The money, however, doesn’t just flow one way. While corporations can’t directly donate funds to candidates, their political action committees, officials, and representatives (as well as immediate family members of the latter) do. According to data compiled by the Center for Responsive Politics, all members of the Joint Select Committee on Deficit Reduction have received significant contributions from the defense sector since 2007.
But during the 2010 election cycle, half of the Republicans panel -- John Kyl, Pat Toomey and Rob Portman -- received no donations from either of the two largest defense contractors, Lockheed Martin and Boeing. (These firms reaped approximately $28 billion and $18 billion in contracts, respectively, from the Pentagon that year.) Of the six Democrats on the supercommittee, only Kerry received no contributions from one of the two defense giants

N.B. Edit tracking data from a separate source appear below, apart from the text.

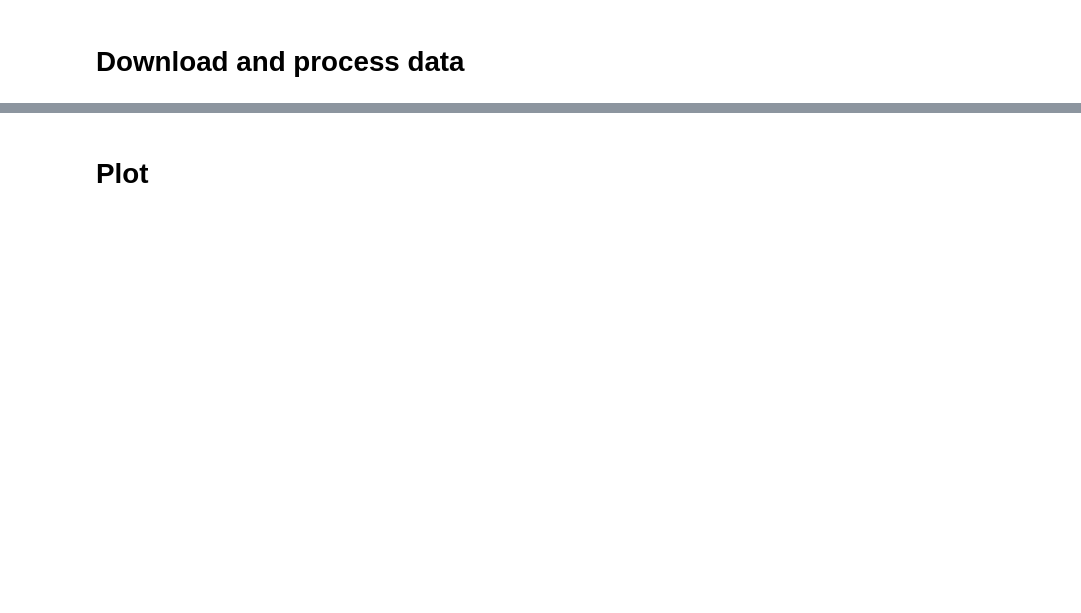
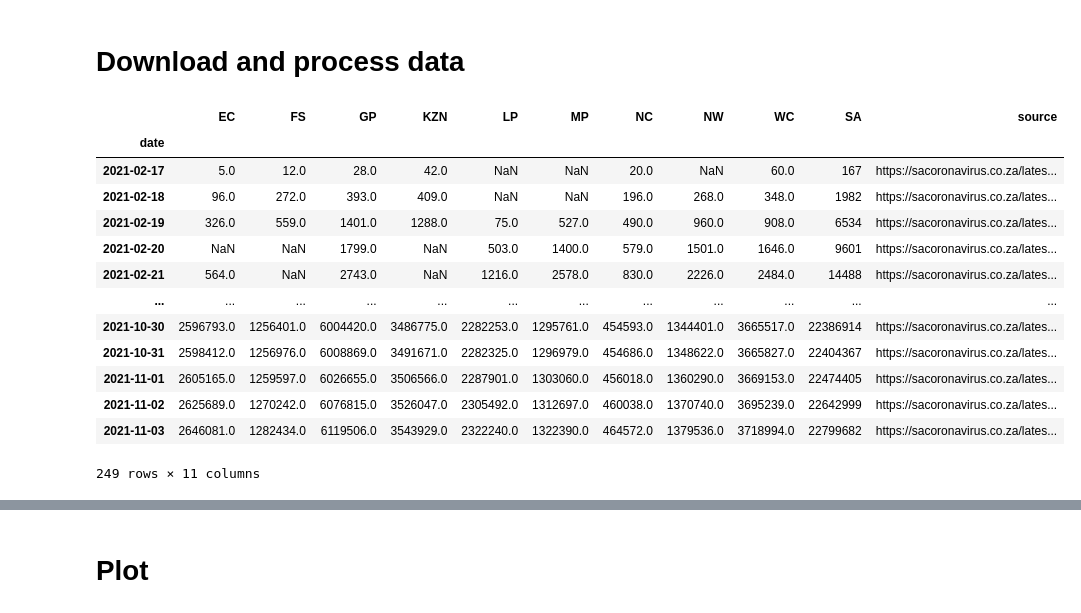
Before and after one commit to alchemyst/covid, a Jupyter notebook: vaccinations_in_South_Africa.ipynb, the cells around one changed output, grey strips where cells are left out. Cells and saved outputs as stored; diff of their text form; code cells hidden in the pictures; blank space fills up the shorter version.

```diff
--- a/vaccinations_in_South_Africa.ipynb
+++ b/vaccinations_in_South_Africa.ipynb
@@ -12,5 +12,22 @@ outformat = 'pdf'
 # %%
 vaccinations = pd.read_csv(vaccinations_url, parse_dates=['date'], index_col='date', dayfirst=True).rename(columns={'total': 'SA'})
 del vaccinations['YYYYMMDD']
+# %%
+vaccinations
+# %% [output]
+|  | EC | FS | GP | KZN | LP | MP | NC | NW | WC | SA | source |
+| date |  |  |  |  |  |  |  |  |  |  |  |
+| 2021-02-17 | 5.0 | 12.0 | 28.0 | 42.0 | NaN | NaN | 20.0 | NaN | 60.0 | 167 | https://sacoronavirus.co.za/lates... |
+| 2021-02-18 | 96.0 | 272.0 | 393.0 | 409.0 | NaN | NaN | 196.0 | 268.0 | 348.0 | 1982 | https://sacoronavirus.co.za/lates... |
+| 2021-02-19 | 326.0 | 559.0 | 1401.0 | 1288.0 | 75.0 | 527.0 | 490.0 | 960.0 | 908.0 | 6534 | https://sacoronavirus.co.za/lates... |
+| 2021-02-20 | NaN | NaN | 1799.0 | NaN | 503.0 | 1400.0 | 579.0 | 1501.0 | 1646.0 | 9601 | https://sacoronavirus.co.za/lates... |
+| 2021-02-21 | 564.0 | NaN | 2743.0 | NaN | 1216.0 | 2578.0 | 830.0 | 2226.0 | 2484.0 | 14488 | https://sacoronavirus.co.za/lates... |
+| ... | ... | ... | ... | ... | ... | ... | ... | ... | ... | ... | ... |
+| 2021-10-30 | 2596793.0 | 1256401.0 | 6004420.0 | 3486775.0 | 2282253.0 | 1295761.0 | 454593.0 | 1344401.0 | 3665517.0 | 22386914 | https://sacoronavirus.co.za/lates... |
+| 2021-10-31 | 2598412.0 | 1256976.0 | 6008869.0 | 3491671.0 | 2282325.0 | 1296979.0 | 454686.0 | 1348622.0 | 3665827.0 | 22404367 | https://sacoronavirus.co.za/lates... |
+| 2021-11-01 | 2605165.0 | 1259597.0 | 6026655.0 | 3506566.0 | 2287901.0 | 1303060.0 | 456018.0 | 1360290.0 | 3669153.0 | 22474405 | https://sacoronavirus.co.za/lates... |
+| 2021-11-02 | 2625689.0 | 1270242.0 | 6076815.0 | 3526047.0 | 2305492.0 | 1312697.0 | 460038.0 | 1370740.0 | 3695239.0 | 22642999 | https://sacoronavirus.co.za/lates... |
+| 2021-11-03 | 2646081.0 | 1282434.0 | 6119506.0 | 3543929.0 | 2322240.0 | 1322390.0 | 464572.0 | 1379536.0 | 3718994.0 | 22799682 | https://sacoronavirus.co.za/lates... |
+249 rows × 11 columns
 # %%
 population = 60e6
```
Also changed, not shown: parts of 6 cells of this notebook, 1 other file.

No member of the supercommittee, and no lawmaker in all of Washington, D.C., received more donations from Boeing than co-chair Patty Murray. Of the $3.2 million the missile-maker dispersed to lawmakers in 2009-2010, the Washington Democrat received $85,860. That sum was $20,000 more than was donated to the next two largest congressional recipients of Boeing money combined, according to data from the Sunlight Foundation.
An analysis by AlterNet further found that more than one-third of Murray’s top 100 donors during the 2010 cycle were defense contractors that collectively signed $57.5 billion worth of deals with the Pentagon last year.
Just last week, the Aerospace Industries Association, the coalition of more than 300 defense and aerospace firms behind the Second to None campaign, presented Murray with its Wings of Liberty award “in recognition of her longtime support of the aerospace and defense industry,” according to the press release. “Senator Murray knows the value of the aerospace and defense industry,” said Jim Albaugh, Boeing’s executive vice president and the chairman of AIA’s Board of Governors, marking the occasion.
“Value” is the operative word.
Since 2007, Murray’s haul in defense industry donations is greater than the combined total of the top four Republican recipients (Camp, Portman, Upton and Hensarling) on the supercommittee. Yet even she doesn’t top House veteran James Clyburn. Over that same period, the South Carolina Democrat received more than $311,000 in defense industry donations, including $141,000 during the 2010 election cycle. AlterNet also found that 13 of Clyburn’s top 20 donors during the 2010 election cycle were defense contractors who were collectively awarded more than $23 billion in contracts from the Pentagon in 2010.
No Gloom, No Doom
According to Winslow Wheeler, who worked on national security issues on Capitol Hill for 31 years, the popularly cited “doomsday” cuts of around $850 billion to military budgets mentioned in regard to sequestration are likely underestimates. In reality, the mandatory reductions would probably wipe out close to $1 trillion in projected Pentagon spending over the next 10 years. This would be far from catastrophic, according to Wheeler. Citing analysis by Todd Harrison of the Center for Strategic and Budgetary Assessments, Wheeler wrote last month at the Huffington Post: